The Adelaide Symphony Orchestra has revealed Floods of Fire, a series of collaborative compositions that tell the stories of numerous South Australian communities, their environment and the impacts of climate change.
Floods of Fire is in many ways an unusual project for an arts organisation to undertake, not least that the actual performance outcomes are arguably less important than the devising process. The orchestra’s Managing Director, Vincent Ciccarello, said that the process was important to allow South Australians to come to terms with the devastating fires and then floods of 2019/2020. Through a process of storytelling and cultural exchange, the community was able to start to process those traumatic events by sharing stories of creation, destruction and re-creation.
“The project reflects everything a modern day orchestra should be in 2021, accessible for all in the whole community, enabling the community to connect with and learn from other cultures in the development of new music for the orchestra,” says Ciccarello.
Floods of Fire was developed over the course of 12 months with an extraordinary range of South Australian organisations, including Nexus Arts, Tutti Arts, Brink Productions, Open Music Academy and Elder Conservatorium, and musicians from a vast spectrum of cultural backgrounds and artforms, including Noriko Tadano, Nancy Bates, Farhan Shah, Iran Sanadzadeh, Alain Volodze, Lazaro Numa, Zuhir Naji, Maryam Rahmani, Bortier Okoe, David Dai and Robert Thomas.
These organisation and individuals were joined by composers Julian Ferraretto, Hilary Kleinig, Adam Page, Luke Harold, Grayson Rotumah, Jakub Jankowski, Zhao Liang and Belinda Gehlert, with the music tied together by conductor Luke Dollman and the project as a whole guided and facilitated by Chris Drummond, Artistic Director of Brink Productions, an Adelaide theatre company that specialises in ensemble development, making him the ideal person to keep an eye on how all these myriad stories intersected with the process of collaborative composition.
Initially all these disparate groups were assembled for one all-in session, before being split up into smaller groups to explore different aspects of floods and fire. Drummond says that first session has set the tone for the remainder of the project.
“Over three hours an extraordinary musical conversation unfurled between this community of artists representing many cultures and backgrounds, all exploring personal responses to their different encounters with floods or fire.”
“Dr Jared Thomas from the SA Museum spoke of the First Nations dreaming stories that shaped the lands on which we exist.
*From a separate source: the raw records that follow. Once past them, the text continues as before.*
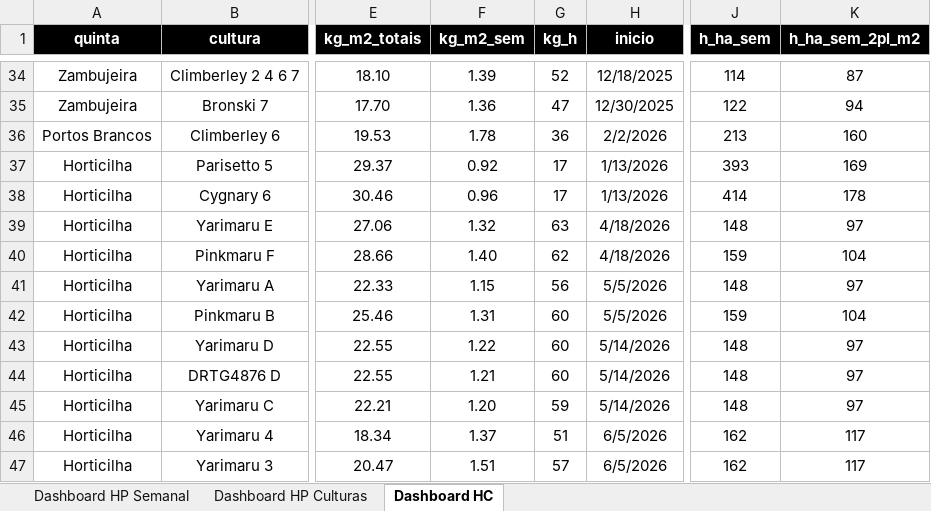
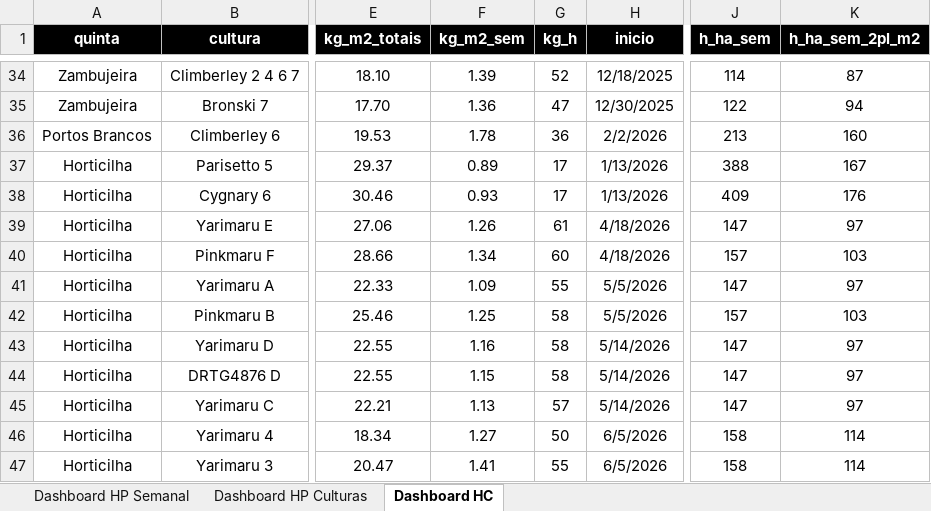
Before and after one commit to luishortipor/dashboard, an Excel workbook: horas_produtividades_culturas.xlsx, sheet Dashboard HC, drawn as a sheet; only a part is shown, gaps mark what is left out; values as stored, in another font and other column widths than the file's, no borders; the diff covers the shown part only; the diff names each change by its address in the sheet, - before the commit and + after, or states it on an @@ line.

Commit message:
Add files via upload

```diff
--- a/horas_produtividades_culturas.xlsx (sheet Dashboard HC)
+++ b/horas_produtividades_culturas.xlsx (sheet Dashboard HC)
-F37 (kg_m2_sem): 0.92
+F37 (kg_m2_sem): 0.89
-J37 (h_ha_sem): 393
+J37 (h_ha_sem): 388
-K37 (h_ha_sem_2pl_m2): 169
+K37 (h_ha_sem_2pl_m2): 167
-F38 (kg_m2_sem): 0.96
+F38 (kg_m2_sem): 0.93
-J38 (h_ha_sem): 414
+J38 (h_ha_sem): 409
-K38 (h_ha_sem_2pl_m2): 178
+K38 (h_ha_sem_2pl_m2): 176
-F39 (kg_m2_sem): 1.32
+F39 (kg_m2_sem): 1.26
-G39 (kg_h): 63
+G39 (kg_h): 61
-J39 (h_ha_sem): 148
+J39 (h_ha_sem): 147
-F40 (kg_m2_sem): 1.40
+F40 (kg_m2_sem): 1.34
-G40 (kg_h): 62
+G40 (kg_h): 60
-J40 (h_ha_sem): 159
+J40 (h_ha_sem): 157
-K40 (h_ha_sem_2pl_m2): 104
+K40 (h_ha_sem_2pl_m2): 103
-F41 (kg_m2_sem): 1.15
+F41 (kg_m2_sem): 1.09
-G41 (kg_h): 56
+G41 (kg_h): 55
-J41 (h_ha_sem): 148
+J41 (h_ha_sem): 147
-F42 (kg_m2_sem): 1.31
+F42 (kg_m2_sem): 1.25
-G42:G44 (kg_h): 60
+G42:G44 (kg_h): 58
-J42 (h_ha_sem): 159
+J42 (h_ha_sem): 157
-K42 (h_ha_sem_2pl_m2): 104
+K42 (h_ha_sem_2pl_m2): 103
-F43 (kg_m2_sem): 1.22
+F43 (kg_m2_sem): 1.16
-J43:J45 (h_ha_sem): 148
+J43:J45 (h_ha_sem): 147
-F44 (kg_m2_sem): 1.21
+F44 (kg_m2_sem): 1.15
-F45 (kg_m2_sem): 1.20
+F45 (kg_m2_sem): 1.13
-G45 (kg_h): 59
+G45 (kg_h): 57
-F46 (kg_m2_sem): 1.37
+F46 (kg_m2_sem): 1.27
-G46 (kg_h): 51
+G46 (kg_h): 50
-J46:J47 (h_ha_sem): 162
+J46:J47 (h_ha_sem): 158
-K46:K47 (h_ha_sem_2pl_m2): 117
+K46:K47 (h_ha_sem_2pl_m2): 114
-F47 (kg_m2_sem): 1.51
+F47 (kg_m2_sem): 1.41
-G47 (kg_h): 57
+G47 (kg_h): 55
```
Also changed, not shown: 1477 added rows and 183 edited cells elsewhere in this sheet, sheet Dashboard HP Culturas, sheet Dashboard HP Semanal.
It was a powerful and unifying start to the project and has sustained and nourished all the participants as they have gone on to work in smaller separate groups over the ensuing months.”
Musician Farhan Shah’s description of the workshop group he was in goes some way to demonstrating the unique mix of cultures and artforms present, including, “a Pakistani Sufi Chanting composer vocalist, a flamenco guitarist/composer, a young innovative Iranian female musician with a unique manually digital sound box instrument all working with acclaimed lead composer/musician Julian Ferraretto,” he recalled.
Audiences will get their first taste of the project at the ASO’s Festival of Orchestra (FOFO) in November. Singaporean-Chinese composer Zhao Liang’s work is a suite of five pieces, crafted alongside composer Belinda Gehlert, that tell the tale of the phoenix, and will be performed as part of the Festival’s family program. Elsewhere at FOFO, Grayson Rotumah and Luke Harold’s piece will be performed on the main stage along with Julian Ferraretto’s piece, co-written with the Open Academy and students from Carlton School Port Augusta, before a 200-person performance of Orff’s Carmina Burana.
After that, future performance plans are uncertain, save that 2022 is being targeted for a performance of the complete work/s. But it is clear from hearing people talk about the workshop process that much of the project’s overarching goals have already been achieved.
“Music is a great art form for telling stories,” says ASO Associate Principal Trumpet Martin Phillipson. “One of our primary objectives in the orchestra is to connect with community. Community really needs music for healing it needs music to tell stories it needs music to connect again. People need music now like never before.”
Phillipson was one of the thousands that fled Mallacoota as ravaging bushfires hit Gippsland in January 2020 burning more than 200,000 hectares. He vividly remembers the experience as harrowing, saying, “the fire front was approaching and we decided to evacuate we got out through smoke but it was very scary. We left everything behind and lost everything we left.”
Phillipson described the Floods of Fire community workshops as “a humbling experience”.
Read more on the Adelaide Symphony Orchestra’s website.